We need to be on guard against topical exceptions in matters of justice. If the justice system is to be fair, it would seem that a determinedly even-handed treatment of evidence and the law is required even in the most explosive cases. Debating whether and to what extent to deprive someone of their fundamental freedoms should be kept at arm’s length from our momentary emotions and politics.
I’m writing this in response1 to Lezlie Lowe’s article in the Chronicle Herald, “Language murky around sex assaults”:
“Someone is sexually assaulted. Someone is charged. The violence becomes news and a journalist must piece through her research to write a story. But that reporter, says Helen Lanthier, must attend to a whole lot more than just the so-called facts.
“‘I know there needs to be objectivity,’ says Lanthier, of Lunenburg’s Second Story Women’s Centre, ‘but what I would like to see is a discussion about the role of a reporter in the broader scheme.’2
“Lanthier is co-co-ordinator of Be The Peace. The advocacy project ends in March and Lanthier, and hundreds of community collaborators on Nova Scotia’s South Shore, are seeing the fruits of this concerted three-year effort to address violence against women.
“One change? Before Be The Peace, South Shore survivors had to travel to Halifax to connect with a sexual assault nurse examiner. Now there are 11 trained on the South Shore who collect specialized evidence after an assault.
“Notice, there, I didn’t say, after a woman alleges she’s been assaulted?
“‘Alleged’ and ‘alleges’ are overused words in reporting on sexual violence, Lanthier says. ‘It affects the survivor’s credibility. It might imply that she’s lying.’
“In fact, there are no more false claims of sexual assault than any other crime. (Surprised? Then you’re probably buying into a common stereotype that women are manipulative and accuse wildly.)3
“Pay attention to news writing, Lanthier says, and you’ll notice the word ‘alleged’ blanketing sexual assault stories, especially in verb form — ‘Mary alleges’ — that casts doubt not only on the crime, but the survivor herself.
“Due process and the presumption of innocence is important, Lanthier says, but too often ‘what you’re left with is, “Oh my God, none of this is true.”‘”

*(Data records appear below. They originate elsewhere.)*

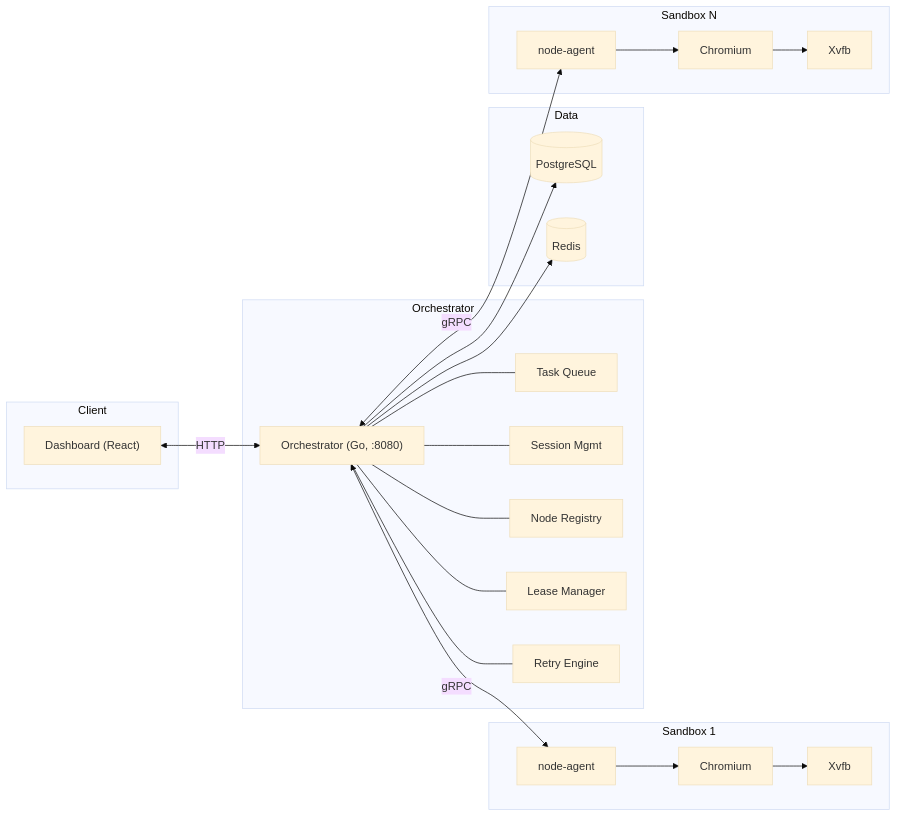
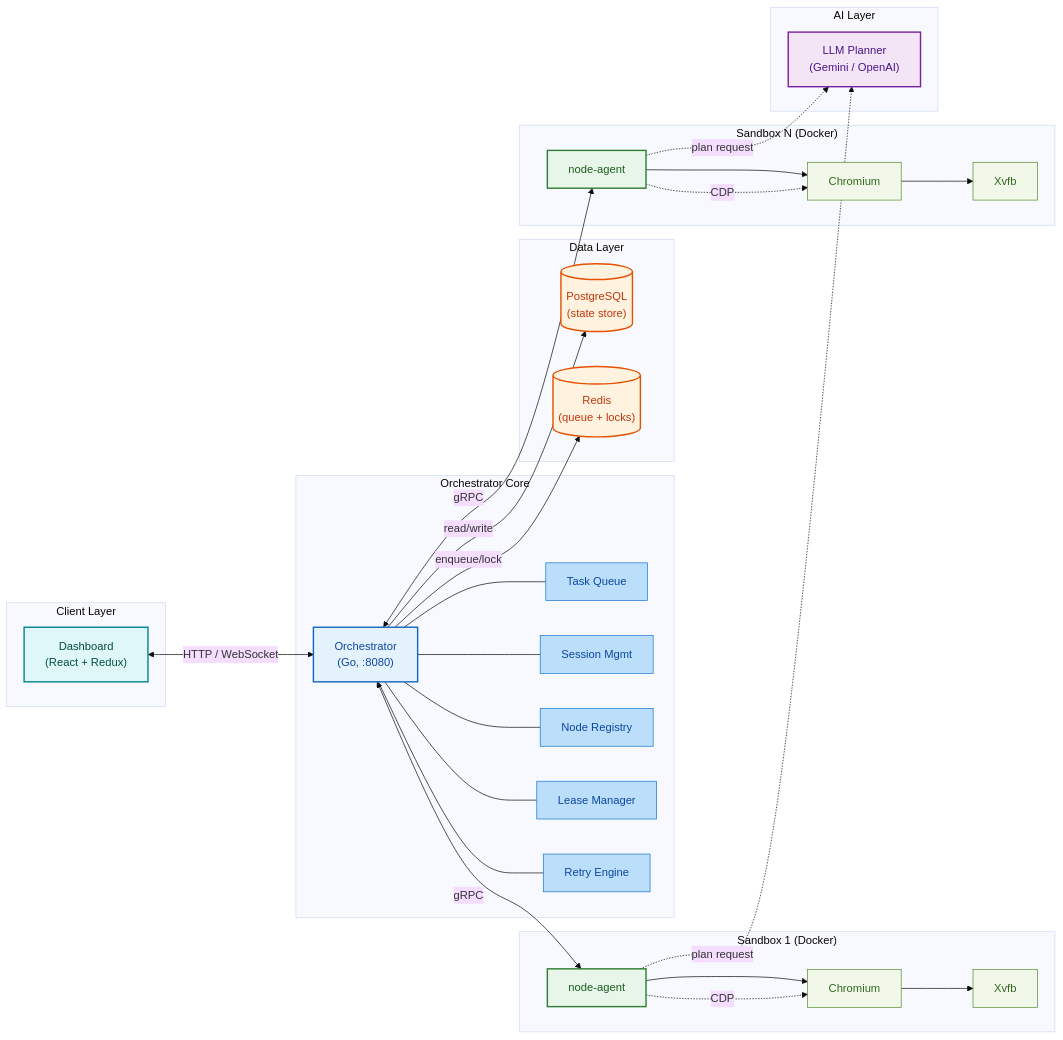
One commit to VenkatGGG/Browser-use changed the second of 2 diagrams in README.md. Above: the diagram before and after it, drawn with Mermaid (base theme). The commit also changed other lines of this file, not shown here.

Commit message:
docs: add color-coded Mermaid diagrams with classDef styling

````diff
--- a/README.md
+++ b/README.md
@@ -67,36 +76,57 @@
 ```mermaid
 flowchart LR
-    subgraph Client
-        DASH["Dashboard (React)"]
+    subgraph CLIENT ["Client Layer"]
+        DASH["Dashboard\n(React + Redux)"]:::client
     end
 
-    subgraph Orchestrator
-        ORC["Orchestrator (Go, :8080)"]
-        ORC --- TQ["Task Queue"]
-        ORC --- SM["Session Mgmt"]
-        ORC --- NR["Node Registry"]
-        ORC --- LM["Lease Manager"]
-        ORC --- RE["Retry Engine"]
+    subgraph CORE ["Orchestrator Core"]
+        ORC["Orchestrator\n(Go, :8080)"]:::orch
+        TQ["Task Queue"]:::orch_int
+        SM["Session Mgmt"]:::orch_int
+        NR["Node Registry"]:::orch_int
+        LM["Lease Manager"]:::orch_int
+        RE["Retry Engine"]:::orch_int
+        ORC --- TQ
+        ORC --- SM
+        ORC --- NR
+        ORC --- LM
+        ORC --- RE
     end
 
-    subgraph Data
-        PG[("PostgreSQL")]
-        RD[("Redis")]
+    subgraph STORE ["Data Layer"]
+        PG[("PostgreSQL\n(state store)")]:::data
+        RD[("Redis\n(queue + locks)")]:::data
     end
 
-    subgraph Sandbox 1
-        NA1["node-agent"] --> CR1["Chromium"]
-        CR1 --> XV1["Xvfb"]
+    subgraph SB1 ["Sandbox 1 (Docker)"]
+        NA1["node-agent"]:::agent --> CR1["Chromium"]:::browser
+        CR1 --> XV1["Xvfb"]:::browser
+        NA1 -.->|CDP| CR1
     end
 
-    subgraph Sandbox N
-        NAN["node-agent"] --> CRN["Chromium"]
-        CRN --> XVN["Xvfb"]
+    subgraph SBN ["Sandbox N (Docker)"]
+        NAN["node-agent"]:::agent --> CRN["Chromium"]:::browser
+        CRN --> XVN["Xvfb"]:::browser
+        NAN -.->|CDP| CRN
     end
 
-    DASH <-->|HTTP| ORC
-    ORC <-->|gRPC| NA1
-    ORC <-->|gRPC| NAN
-    ORC --> PG
-    ORC --> RD
+    subgraph LLM ["AI Layer"]
+        PLAN["LLM Planner\n(Gemini / OpenAI)"]:::ai
+    end
+
+    DASH <-->|"HTTP / WebSocket"| ORC
+    ORC <-->|"gRPC"| NA1
+    ORC <-->|"gRPC"| NAN
+    ORC -->|"read/write"| PG
+    ORC -->|"enqueue/lock"| RD
+    NA1 -.->|"plan request"| PLAN
+    NAN -.->|"plan request"| PLAN
+
+    classDef client fill:#e0f7fa,stroke:#00838f,color:#004d40,stroke-width:2px
+    classDef orch fill:#e3f2fd,stroke:#1565c0,color:#0d47a1,stroke-width:2px
+    classDef orch_int fill:#bbdefb,stroke:#1976d2,color:#0d47a1,stroke-width:1px
+    classDef data fill:#fff3e0,stroke:#e65100,color:#bf360c,stroke-width:2px
+    classDef agent fill:#e8f5e9,stroke:#2e7d32,color:#1b5e20,stroke-width:2px
+    classDef browser fill:#f1f8e9,stroke:#558b2f,color:#33691e,stroke-width:1px
+    classDef ai fill:#f3e5f5,stroke:#7b1fa2,color:#4a148c,stroke-width:2px
 ```
````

“Alleged” and “accused” must be used in reporting all undecided criminal cases, including sexual violence. If a reporter accepts innocent until proven guilty, a fundamental tenet of our legal system, their use of these words should be ubiquitous and should not affect a reportee’s credibility. How could they, if they’re used evenly across all types of cases?
Of course, perhaps they are not used evenly in all cases and this merits closer examination. (Numbers would be helpful – for a start, you could run or cite concordances on a body of media reports covering different types of crimes. I’ll leave that as a
graduate thesis exercise for the reporter so she can support her own claim.) If we applied extra linguistic precautions to sexual assault cases that we don’t use anywhere else, that would indeed be unfair to true survivors. We must treat all types of cases fairly and not isolate our demands for fairness to this one domain.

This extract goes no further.